Strapping Dennis Cameron from Mid-Canterbury was selected on the wing instead. Cameron was not a success on tour. He suffered a broken hand in the second of his two preliminary matches in Australia and did not appear in South Africa until the ninth match and by then he was clearly not in the running for a first team place.

In South Africa he played in only six matches and failed to score a try.

In fact, the very first try of the tour was scored by Wallaby Eddie Stapleton playing for the All Blacks against Queensland, such was the All Blacks injury crisis.

In 1963, Otago beat England 14-9 and Tuppy kicked a 50-yard penalty goal.

In 1964, Tuppy played his 100th game for Otago, a 6-3 win over Taranaki in New Plymouth. The Otago Rugby Football Union presented him with a silver tea service as a memento.

He retired later that year as Otago’s leading points scorer (746). He remained the leading points scorer until he was passed by All Blacks Laurie Mains (967) and Greg Cooper (1520).

He regards the 1959 Lions’ Tony O’Reilly and Peter Jackson, and 1956 Springbok Paul Johnstone, as the best international wings he opposed, and Ron Jarden (Wellington), Ray Todd (Southland) and Ross Smith (Canterbury) as the leading wings he played against at provincial level.


For 28 years Tuppy taught at John McGlashan College, including 13 years as the deputy headmaster. Tuppy laughs, “Dealing with the naughty boys was my job.”

Despite four hip replacement operations and two knee replacements, Tuppy was coaching into his eighties at the University club where he is a life member. He has strong views about the modern game.

He says the scrums are a “shambles” and the suggestion of Billy Bush to allow props to put their hand on the ground should be accepted.

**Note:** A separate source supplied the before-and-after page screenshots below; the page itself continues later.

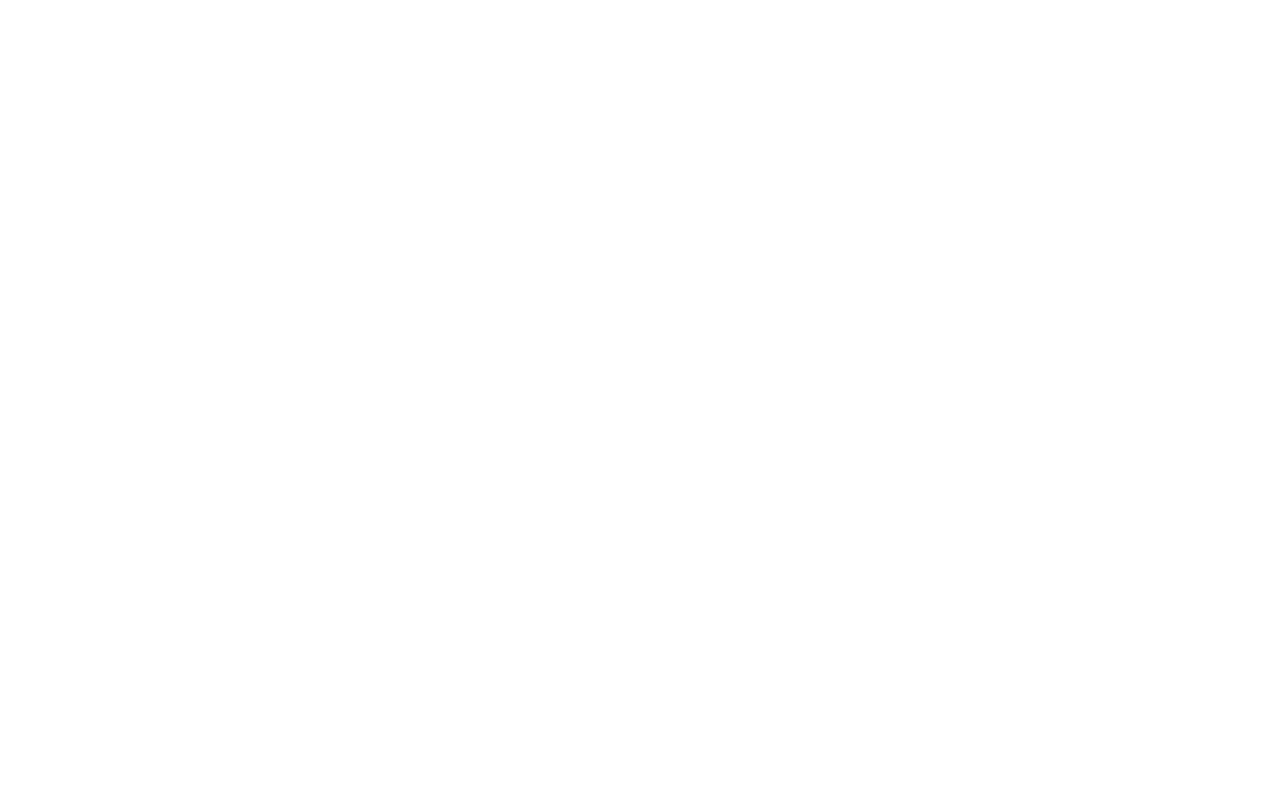
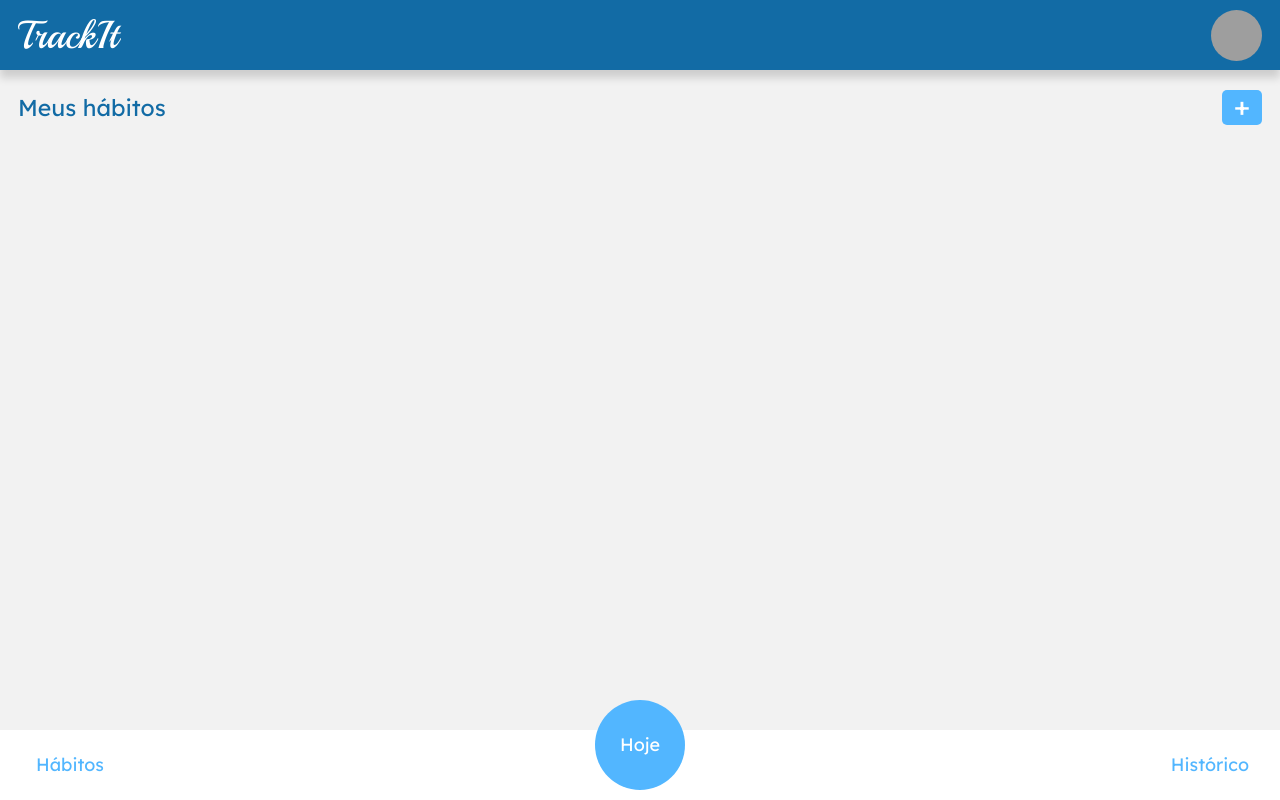
Before and after one commit to guilhermcos/Track-it, a React (Create React App) app: page /habitos in a window 1280 px wide. Before the commit this address had no page. Built offline with nearby package versions, Linux system fonts and the light colour scheme; grey boxes are pictures that could not be loaded.

Commit message:
versão layout header e footer prontos

```diff
--- a/src/App.jsx
+++ b/src/App.jsx
@@ -1,15 +1,21 @@
 import { BrowserRouter, Routes, Route } from "react-router-dom";
 import Login from "./pages/Login";
 import Cadastro from "./pages/Cadastro";
+import Habitos from "./pages/Habitos";
+import GlobalStyle from "./globalStyles";
 
 function App() {
   return (
-    <BrowserRouter>
-      <Routes>
-        <Route path="/" element={<Login />} />
-        <Route path="/cadastro" element={<Cadastro></Cadastro>} />
-      </Routes>
-    </BrowserRouter>
+    <>
+      <GlobalStyle />
+      <BrowserRouter>
+        <Routes>
+          <Route path="/" element={<Login />} />
+          <Route path="/cadastro" element={<Cadastro />} />
+          <Route path="/habitos" element={<Habitos />} />
+        </Routes>
+      </BrowserRouter>
+    </>
   );
 }
 
--- /dev/null
+++ b/src/components/BottomBar.jsx
@@ -0,0 +1,63 @@
+import styled from "styled-components";
+import { Link } from "react-router-dom";
+
+export default function BottomBar() {
+    return (
+        <>
+        <NavBar>
+            <Link>Hábitos</Link>
+            <Link>Histórico</Link>
+        </NavBar>
+        <BotaoHoje><p>Hoje</p></BotaoHoje>
+        </>
+    )
+}
+
+const BotaoHoje = styled.div`
+    position: fixed;
+    bottom: 0;
+    left: calc(50% - 45px);
+    margin-bottom: 10px;
+    display: flex;
+    align-items: center;
+    justify-content: center;
+    background-color: #52B6FF;
+    width: 90px;
+    height: 90px;
+    border-radius: 50%;
+    p {
+        color: #ffffff;
+        font-family: Lexend Deca, sans-serif;
+        font-size: 18px;
+        font-weight: 400;
+        line-height: 22px;
+        letter-spacing: 0em;
+        text-align: center;
+
+    }
+`
+
+const NavBar = styled.nav`
+    background-color: #ffffff;
+    position: fixed;
+    left: 0;
+    bottom: 0;
+    display: flex;
+    align-items: center;
+    justify-content: space-between;
+    height: 70px;
+    width: 100%;
+    border-radius: 0px;
+    a {
+        color: #52B6FF;
+        margin-left: 36px;
+        margin-right: 31px;
+        text-decoration: none;
+        font-family: Lexend Deca, sans-serif;
+        font-size: 18px;
+        font-weight: 400;
+        line-height: 22px;
+        letter-spacing: 0em;
+        text-align: center;
+    }
+`
--- a/src/components/CadastroContainer.jsx
+++ b/src/components/CadastroContainer.jsx
@@ -1,15 +1,17 @@
 import { Link } from "react-router-dom";
 import styled from "styled-components";
 
-export default function CadastroContainer(){
+export default function CadastroContainer() {
     return (
         <CadastroPage>
             <img src="assets/logo.svg" alt="" />
-            <input type="text" placeholder="email" />
-            <input type="text" placeholder="senha" />
-            <input type="text" placeholder="nome" />
-            <input type="text" placeholder="foto" />
-            <button type="submit">Entrar</button>
+            <form action="">
+                <input type="email" placeholder="email" required />
+                <input type="password" placeholder="senha" />
+                <input type="text" placeholder="nome" />
+                <input type="url" placeholder="foto" />
+                <button type="submit">Entrar</button>
+            </form>
             <Link to="/"><p>Já tem uma conta? Faça login!</p></Link>
         </CadastroPage>
     )
@@ -26,6 +28,11 @@
     img {
         margin-top: 68px;
         width: 180px;
+    }
+    form {
+        display: flex;
+        flex-direction: column;
+        gap: 6px;
     }
     input {
         border: 1px solid #D4D4D4;
--- /dev/null
+++ b/src/components/HabitosContent.jsx
@@ -0,0 +1,50 @@
+import styled from "styled-components";
+
+export default function HabitosContent() {
+    return (
+        <HabitosContainer>
+            <div>
+                <h2>Meus hábitos</h2>
+                <button>+</button>
+            </div>
+        </HabitosContainer>
+    )
+}
+
+const HabitosContainer = styled.main`
+    div:first-of-type{
+        display: flex;
+        justify-content: space-between;
+        margin-top: 90px;
+        align-items: center;
+        h2 {
+            margin-left: 18px;
+            color: #126BA5;
+            font-family: Lexend Deca, sans-serif;
+            font-size: 23px;
+            font-weight: 400;
+            line-height: 29px;
+            letter-spacing: 0em;
+            text-align: left;
+        }
+        button {
+            padding-bottom: 4px;
+            display: flex;
+            align-items: center;
+            justify-content: center;
+            font-family: Lexend Deca, sans-serif;
+            font-size: 27px;
+            font-weight: 400;
+            line-height: 34px;
+            letter-spacing: 0em;
+            text-align: center;
+            border: none;
+            margin-right: 18px;
+            height: 35px;
+            width: 40px;
+            border-radius: 5px;
+            color: #ffffff;
+            background-color: #52B6FF;
+        }
+    }
+`
--- a/src/components/LoginContainer.jsx
+++ b/src/components/LoginContainer.jsx
@@ -5,9 +5,11 @@
     return (
         <LoginPage>
             <img src="assets/logo.svg" alt="" />
-            <input type="text" placeholder="email" />
-            <input type="text" placeholder="senha" />
-            <button type="submit">Entrar</button>
+            <form action="">
+                <input type="email" placeholder="email" />
+                <input type="password" placeholder="senha" />
+                <button type="submit">Entrar</button>
+            </form>
             <Link to="/cadastro"><p>Não tem uma conta? Cadastre-se!</p></Link>
         </LoginPage>
     )
@@ -24,6 +26,11 @@
     img {
         margin-top: 68px;
         width: 180px;
+    }
+    form {
+        display: flex;
+        flex-direction: column;
+        gap: 6px;
     }
     input {
         border: 1px solid #D4D4D4;
--- /dev/null
+++ b/src/components/TopBar.jsx
@@ -0,0 +1,41 @@
+import styled from "styled-components";
+
+export default function TopBar() {
+    return (
+        <Topo>
+            <h1>TrackIt</h1>
+            <img src="https://encrypted-tbn0.gstatic.com/images?q=tbn:ANd9GcStxcTLwEGJR-3ps1O11tPzhUKHRPKPIYDPtxBDnTEqd9jqzT5lXSINhrR_bG6FL1iHx5U&usqp=CAU" alt="" />
+        </Topo>
+    )
+}
+
+const Topo = styled.header`
+    display: flex;
+    justify-content: space-between;
+    align-items: center;
+    position: fixed;
+    top: 0;
+    left: 0;
+    padding: 0;
+    background-color: #126BA5;
+    box-shadow: 0px 8px 8px 0px #00000026;
+    height: 70px;
+    width: 100%;
+    h1 {
+        margin-left: 18px;
+        color: #ffffff;
+        font-family: Playball, sans-serif;
+        font-size: 39px;
+        font-weight: 400;
+        line-height: 49px;
+        letter-spacing: 0em;
+        text-align: left;
+    }
+    img {
+        margin-right: 18px;
+        border-radius: 50%;
+        width: 51px;
+        height: 51px;
+        object-fit: cover;
+    }
+`
--- a/src/globalStyles.js
+++ b/src/globalStyles.js
@@ -53,6 +53,7 @@
 
 body {
     width: 100%;
+    background-color: #F2F2F2;
 }
 `;
 
--- /dev/null
+++ b/src/pages/Habitos.jsx
@@ -0,0 +1,14 @@
+import styled from "styled-components";
+import TopBar from "../components/TopBar";
+import HabitosContent from "../components/HabitosContent";
+import BottomBar from "../components/BottomBar";
+
+export default function Habitos() {
+    return (
+        <>
+            <TopBar />
+            <HabitosContent />
+            <BottomBar />
+        </>
+    )
+}
```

But Tuppy asks, “How can you get hold of a wetsuit?”

He also laments some modern back play.

“The forwards have developed their handling skills and athletic ability. But the backs are a lot more confrontational now, a lot like league, and a lot can’t kick off either foot. There aren’t the evasive, elusive runners there used to be.”

“There is not so much space for backs these days and there is a lot of aimless kicking. I’m surprised they don’t make more use of the blindside.”

Tuppy and his wife of 62 years, Margaret, have three children. They live quietly in retirement at St. Clair.